But Fenton-Fung, a Republican activist and physical therapist, hammered away at scandals and controversies involving Mattiello and his campaign and leadership teams, branding him as “Tricky Nicky” and accusing him of playing “twisted games.”

Republican House District 15 candidate Barbara Ann Fenton-Fung, right, heads inside to vote at the Hope Highlands Middle School polling site with her husband, Cranston Mayor Allan W. Fung.Jonathan Wiggs/Globe Staff

Fenton-Fung benefited from the popularity of her husband, Cranston Mayor Allan W. Fung, and the high-profile trial of Jeffrey T. Britt, the political operative accused of money laundering to bolster Mattiello’s 2016 campaign.

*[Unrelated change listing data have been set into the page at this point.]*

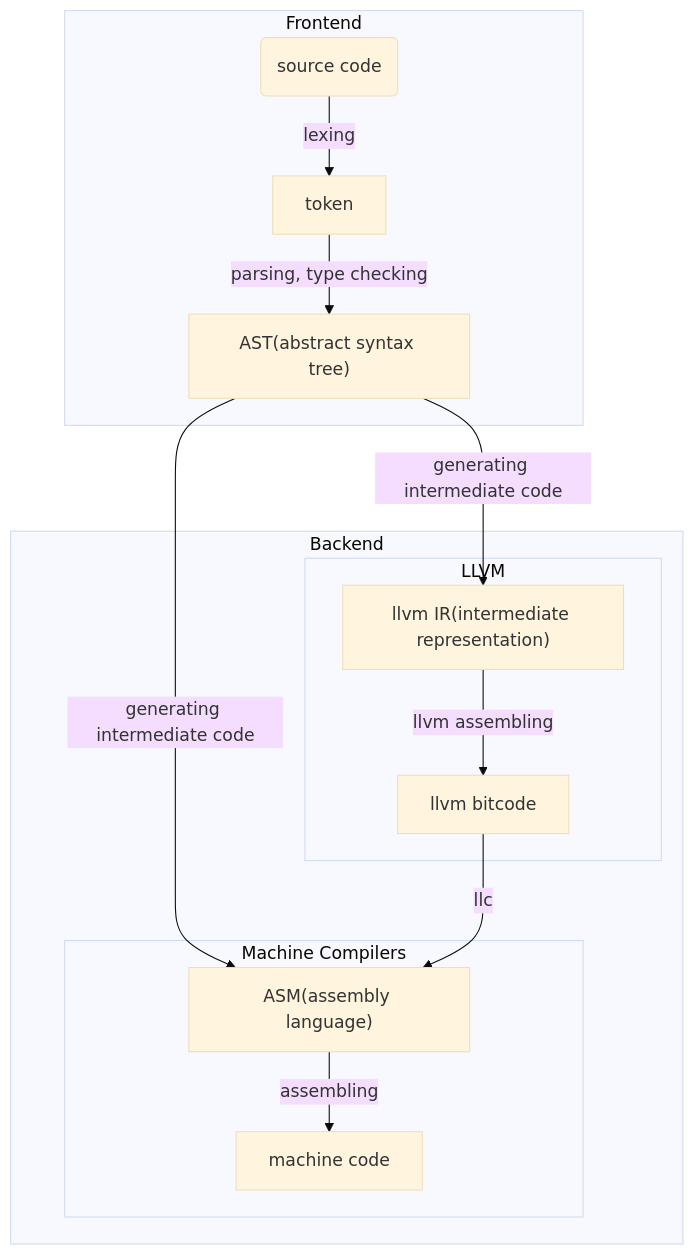
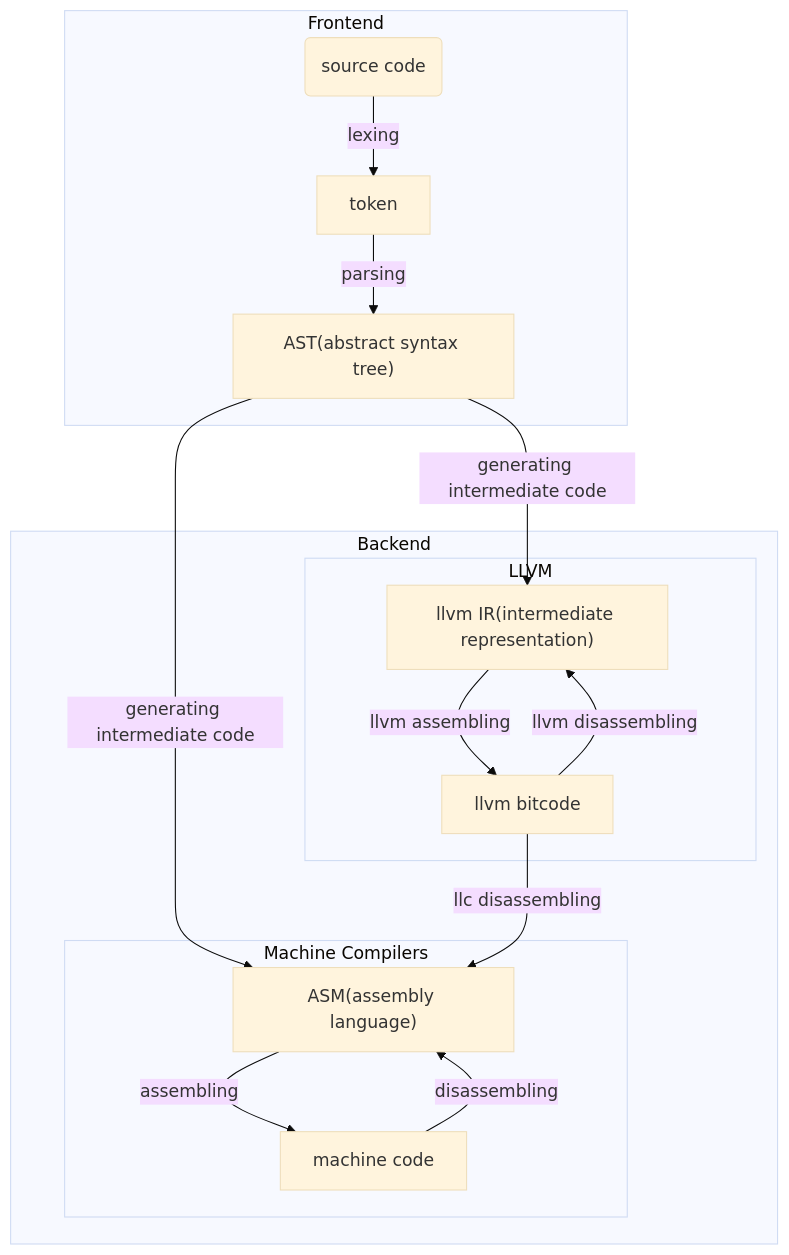
The diagram in README.MD (BenQuickDeNN/Kaleidoscope), drawn with Mermaid (base theme) before and after one commit. The commit also changed 8 other files, not shown here.

````diff
--- a/README.MD
+++ b/README.MD
@@ -48,18 +48,20 @@
 ```mermaid
 graph TD;
     subgraph Frontend
         Src("source code")--lexing-->Token["token"]
-        Token--parsing, type checking-->AST["AST(abstract syntax tree)"]
+        Token--parsing-->AST["AST(abstract syntax tree)"]
     end
     subgraph Backend
         subgraph LLVM
             AST--generating intermediate code-->IR["llvm IR(intermediate representation)"]
             IR--llvm assembling-->BC["llvm bitcode"]
+            BC--llvm disassembling-->IR
         end
         subgraph Machine Compilers
             AST--generating intermediate code-->ASM["ASM(assembly language)"]
             ASM--assembling-->MC["machine code"]
-            BC--llc-->ASM
+            MC--disassembling-->ASM
+            BC--llc disassembling-->ASM
         end
     end
 ```
````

Also, Mattiello faced a opposition from some labor unions, including SEIU District 1199 over legislation to establish minimum staffing levels for nursing homes.


Mattiello and Fenton-Fung live about a mile away from each other, and they voted minutes apart at the Hope Highlands Middle School polling site on Tuesday morning.

Fenton-Fung said that if she won, it would be because she outworked Mattiello on the campaign trial.

“You know what, while he was on the beach in Narragansett this summer, we were going door to door every night,” she said. She said she’d get home from work at 3 p.m., her husband would get home at 4:30 p.m., and they’d knock on doors until 8 p.m.

Also, Fenton-Fung said voters were seeking “cleaner government,” and were upset about scandals swirling around Mattiello. She noted that during the Britt trial, a political operative testified that he had done surveillance on Steven Frias, Mattiello’s opponent in the 2016 election.

Mattiello testified that he knew nothing about those activities or the campaign mailer at the heart of the Britt trial. But Fenton-Fung said, “When people get a glimpse of how the sausage is made up at the State House, they want some changes.”

After he voted, Mattiello said that he has been “the most pro-business Speaker in at least 50 or 75 years.” And if he wins, he said, “We are going to stay in the same direction that the Rhode Island manufacturers, the CPAs, the chambers of commerce, all of the business groups are supporting... creating the environment that is conducive to job growth.”


But if he loses, he said, the state may become "less business friendly.”

“The speakership would go into turmoil, and you don’t know who comes out the other end,” he said. “That would make a tremendous difference in the direction of the state.”

Georgia Hollister Isman, New England director for the Working Families Party, said a Mattiello loss would provide Rhode Island progressives with an opportunity to organize around issues that have proved popular in this election cycle, such as climate change, increasing the minimum wage, and taxing the wealthy to pay for essential government services.

“That state budget is going to include important decisions – important moral and political decisions,” Hollister Isman said.

“No matter what, we are in for a very different way of running the House," she said. “And that provides some very interesting possibilities.”

Early votes provides Mattiello’s last hope of changing the narrative after Election Day.

After midnight, the Board of Elections announced that early voting results in Cranston would not be available until later Wednesday.

Cranston registrar Nick Lima explained that a memory card in an early voting machine reached its limit on Thursday, and the Board of Elections was having trouble downloading those results. So the city sent all paper ballots to the Board of Elections, with a police escort, in case elections officials need to feed ballots through machine again.

“It’s the Board of Elections' hands,” Lima said. “They have all the flash drives and paper ballots.”


The bottom line was that with Rhode Island riveted on the outcome, the early voting and mail ballot results for the race had not been posted by midnight on Election Day.

Mattiello’s campaign canceled a planned Zoom call with reporters, and Mayor Fung said Fenton-Fung was not declaring victory. "Right now, we are cautiously optimistic,” he said.

Edward Fitzpatrick can be reached at edward.fitzpatrick@globe.com. Follow him on Twitter @FitzProv.